%%
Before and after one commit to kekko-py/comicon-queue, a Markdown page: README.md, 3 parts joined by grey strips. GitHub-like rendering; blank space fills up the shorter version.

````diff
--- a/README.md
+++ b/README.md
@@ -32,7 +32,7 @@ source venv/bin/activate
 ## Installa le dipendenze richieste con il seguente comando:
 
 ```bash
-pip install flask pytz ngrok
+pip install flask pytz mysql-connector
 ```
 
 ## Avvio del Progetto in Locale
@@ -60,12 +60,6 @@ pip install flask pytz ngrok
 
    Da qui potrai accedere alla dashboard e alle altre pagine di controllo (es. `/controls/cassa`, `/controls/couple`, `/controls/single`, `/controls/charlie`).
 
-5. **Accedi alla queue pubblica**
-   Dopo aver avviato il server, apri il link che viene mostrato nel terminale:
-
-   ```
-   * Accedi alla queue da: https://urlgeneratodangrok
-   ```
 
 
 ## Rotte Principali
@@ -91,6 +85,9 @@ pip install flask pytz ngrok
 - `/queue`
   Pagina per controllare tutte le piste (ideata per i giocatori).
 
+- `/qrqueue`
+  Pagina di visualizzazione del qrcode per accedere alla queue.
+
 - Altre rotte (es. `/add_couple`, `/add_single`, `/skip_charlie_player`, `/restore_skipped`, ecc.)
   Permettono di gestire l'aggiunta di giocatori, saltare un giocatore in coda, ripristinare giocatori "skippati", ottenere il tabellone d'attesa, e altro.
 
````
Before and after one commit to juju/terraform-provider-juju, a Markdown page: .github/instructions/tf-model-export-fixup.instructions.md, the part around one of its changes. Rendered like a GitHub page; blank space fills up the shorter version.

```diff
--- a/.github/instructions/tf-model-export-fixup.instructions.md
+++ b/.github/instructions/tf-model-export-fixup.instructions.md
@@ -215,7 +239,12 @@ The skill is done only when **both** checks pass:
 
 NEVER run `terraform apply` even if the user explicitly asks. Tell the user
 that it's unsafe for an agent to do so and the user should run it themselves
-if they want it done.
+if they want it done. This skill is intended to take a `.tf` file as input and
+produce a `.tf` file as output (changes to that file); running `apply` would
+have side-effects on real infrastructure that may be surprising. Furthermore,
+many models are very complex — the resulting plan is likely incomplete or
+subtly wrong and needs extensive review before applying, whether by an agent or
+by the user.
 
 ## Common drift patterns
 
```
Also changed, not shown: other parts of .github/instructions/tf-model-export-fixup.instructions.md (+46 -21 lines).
%%
# TASK DESCRIPTION
The answer should be the full listing, repeated without any change.

# EXERCISE RESPONSE
Before and after one commit to kekko-py/comicon-queue, a Markdown page: README.md, 3 parts joined by grey strips. GitHub-like rendering; blank space fills up the shorter version.

````diff
--- a/README.md
+++ b/README.md
@@ -32,7 +32,7 @@ source venv/bin/activate
 ## Installa le dipendenze richieste con il seguente comando:
 
 ```bash
-pip install flask pytz ngrok
+pip install flask pytz mysql-connector
 ```
 
 ## Avvio del Progetto in Locale
@@ -60,12 +60,6 @@ pip install flask pytz ngrok
 
    Da qui potrai accedere alla dashboard e alle altre pagine di controllo (es. `/controls/cassa`, `/controls/couple`, `/controls/single`, `/controls/charlie`).
 
-5. **Accedi alla queue pubblica**
-   Dopo aver avviato il server, apri il link che viene mostrato nel terminale:
-
-   ```
-   * Accedi alla queue da: https://urlgeneratodangrok
-   ```
 
 
 ## Rotte Principali
@@ -91,6 +85,9 @@ pip install flask pytz ngrok
 - `/queue`
   Pagina per controllare tutte le piste (ideata per i giocatori).
 
+- `/qrqueue`
+  Pagina di visualizzazione del qrcode per accedere alla queue.
+
 - Altre rotte (es. `/add_couple`, `/add_single`, `/skip_charlie_player`, `/restore_skipped`, ecc.)
   Permettono di gestire l'aggiunta di giocatori, saltare un giocatore in coda, ripristinare giocatori "skippati", ottenere il tabellone d'attesa, e altro.
 
````
Before and after one commit to juju/terraform-provider-juju, a Markdown page: .github/instructions/tf-model-export-fixup.instructions.md, the part around one of its changes. Rendered like a GitHub page; blank space fills up the shorter version.

```diff
--- a/.github/instructions/tf-model-export-fixup.instructions.md
+++ b/.github/instructions/tf-model-export-fixup.instructions.md
@@ -215,7 +239,12 @@ The skill is done only when **both** checks pass:
 
 NEVER run `terraform apply` even if the user explicitly asks. Tell the user
 that it's unsafe for an agent to do so and the user should run it themselves
-if they want it done.
+if they want it done. This skill is intended to take a `.tf` file as input and
+produce a `.tf` file as output (changes to that file); running `apply` would
+have side-effects on real infrastructure that may be surprising. Furthermore,
+many models are very complex — the resulting plan is likely incomplete or
+subtly wrong and needs extensive review before applying, whether by an agent or
+by the user.
 
 ## Common drift patterns
 
```
Also changed, not shown: other parts of .github/instructions/tf-model-export-fixup.instructions.md (+46 -21 lines).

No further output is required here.